At one point or another, you must have heard the saying: “Better to have loved and lost than never to have loved at all.” If you haven’t, I’m sorry to bring it up and apologize in advance to ruin your perception of it. First off, a history lesson – the saying come’s from Alfred Lord Tennyson’s 1850 poem In Memoriam:
I hold it true, whate’er befall;
I feel it, when I sorrow most;
‘Tis better to have loved and lost
Than never to have loved at all.
Despite the misconception that this is a wonderful saying and how it inspires one to love – it could not be more misleading. It baffles me that the idea of love has superseded intelligence, growth and innovation. It is the emotion that is most applauded and lusted after, yet it is the only that often has a direct negative reaction: pain, sadness and depression. Considering the risk involved, it indeed might not be better to have loved and lost than not loved at all.
Here’s how I see it…
Something that is said to complete you, make you happy and essentially help you get better in life is so closely related to the thing that holds you back, throws you in a endless pit and might lead to the darkest thoughts – it is a difficult choice to make. If you haven’t yet had the experience to feel love, then who is to say that your life isn’t better off?
It can easily be compared to money. Now would it make sense to say: it would be better to have money and lost it all, than have no money at all.

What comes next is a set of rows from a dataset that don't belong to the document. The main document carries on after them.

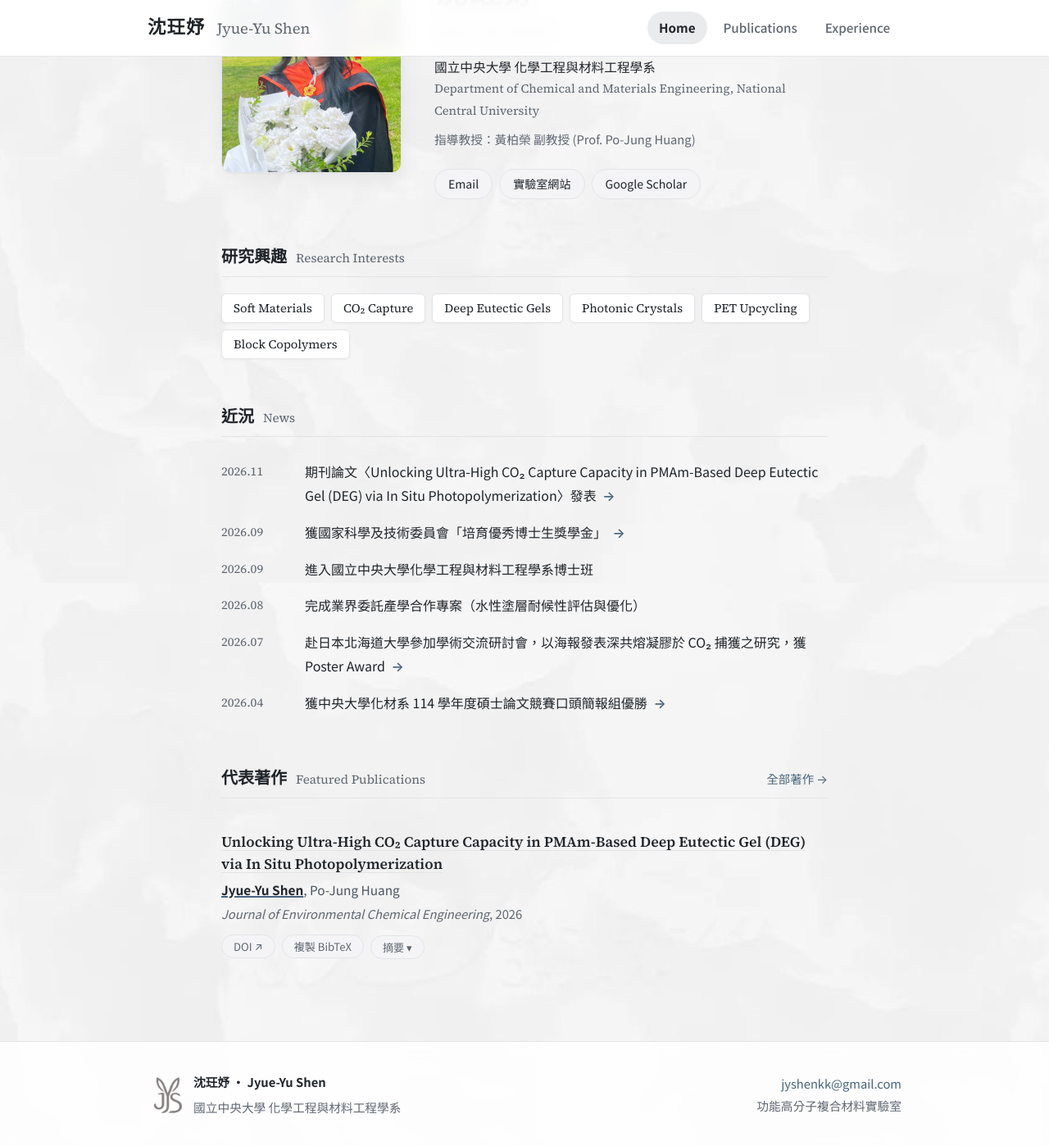
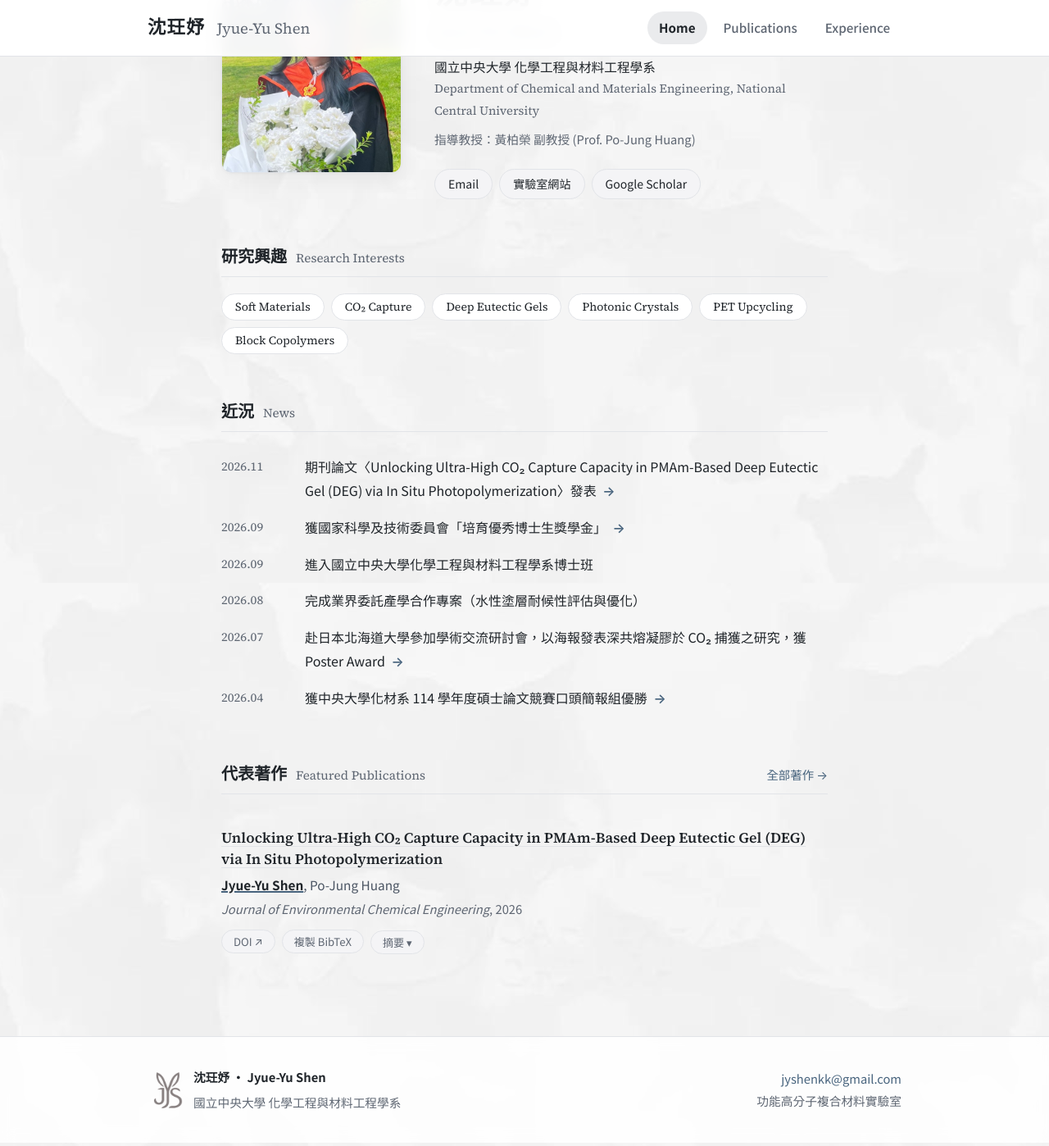
Before and after one commit to jyshenkk/jyshenkk.github.io, a Jekyll site: the page built from index.html, in a window 1280 px wide and 1400 px high, scrolled down 189 px. Shown: the whole window at 82% size. Built offline with Jekyll 4.4.1, drawn with Linux system fonts in a browser that asks for light colours.

Commit message:
Style research interest tags as rounded pills matching personal info links

```diff
--- a/assets/css/style.css
+++ b/assets/css/style.css
@@ -146,15 +146,15 @@ main.wrap { flex: 1; padding-top: 56px; padding-bottom: 80px; }
 
 .interests { list-style: none; padding: 0; margin: 0; display: flex; flex-wrap: wrap; gap: 8px; }
 .interests li {
+  display: inline-block;
+  font-size: 0.88rem;
+  padding: 5px 16px;
+  border-radius: 999px;
+  border: 1px solid var(--line);
   background: #ffffff;
-  border: 1px solid var(--line);
-  padding: 6px 14px;
-  border-radius: 6px;
-  font-size: 0.92rem;
   color: var(--ink);
   line-height: 1.5;
   font-family: var(--serif-en), var(--sans);
-  box-shadow: 0 1px 3px rgba(0, 0, 0, 0.04);
 }
 
 /* ── News / post list ─────────────────── */
@@ -194,7 +194,7 @@ main.wrap { flex: 1; padding-top: 56px; padding-bottom: 80px; }
 .pub-abstract summary::after { content: " ▾"; }
 .pub-abstract[open] summary::after { content: " ▴"; }
 .pub-abstract-body {
-  margin-top: 10px; padding: 16px 20px; background: #ffffff; border-radius: 8px;
+  margin-top: 10px; padding: 16px 20px; background: #ffffff; border-radius: var(--radius);
   border: 1px solid var(--line);
   box-shadow: 0 2px 8px rgba(0, 0, 0, 0.04);
 }
```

Personally, I do not agree with it as it mocks all those who haven’t loved or lost. It is perfectly acceptable not to have loved at all and be happy, than have loved/lost to be miserable. As individuals, we are capable of love but we are also capable of being by ourselves to achieve whatever it is to be happy. The point is not to consciously avoid love, but it to make an effort to be happy in whatever state you are!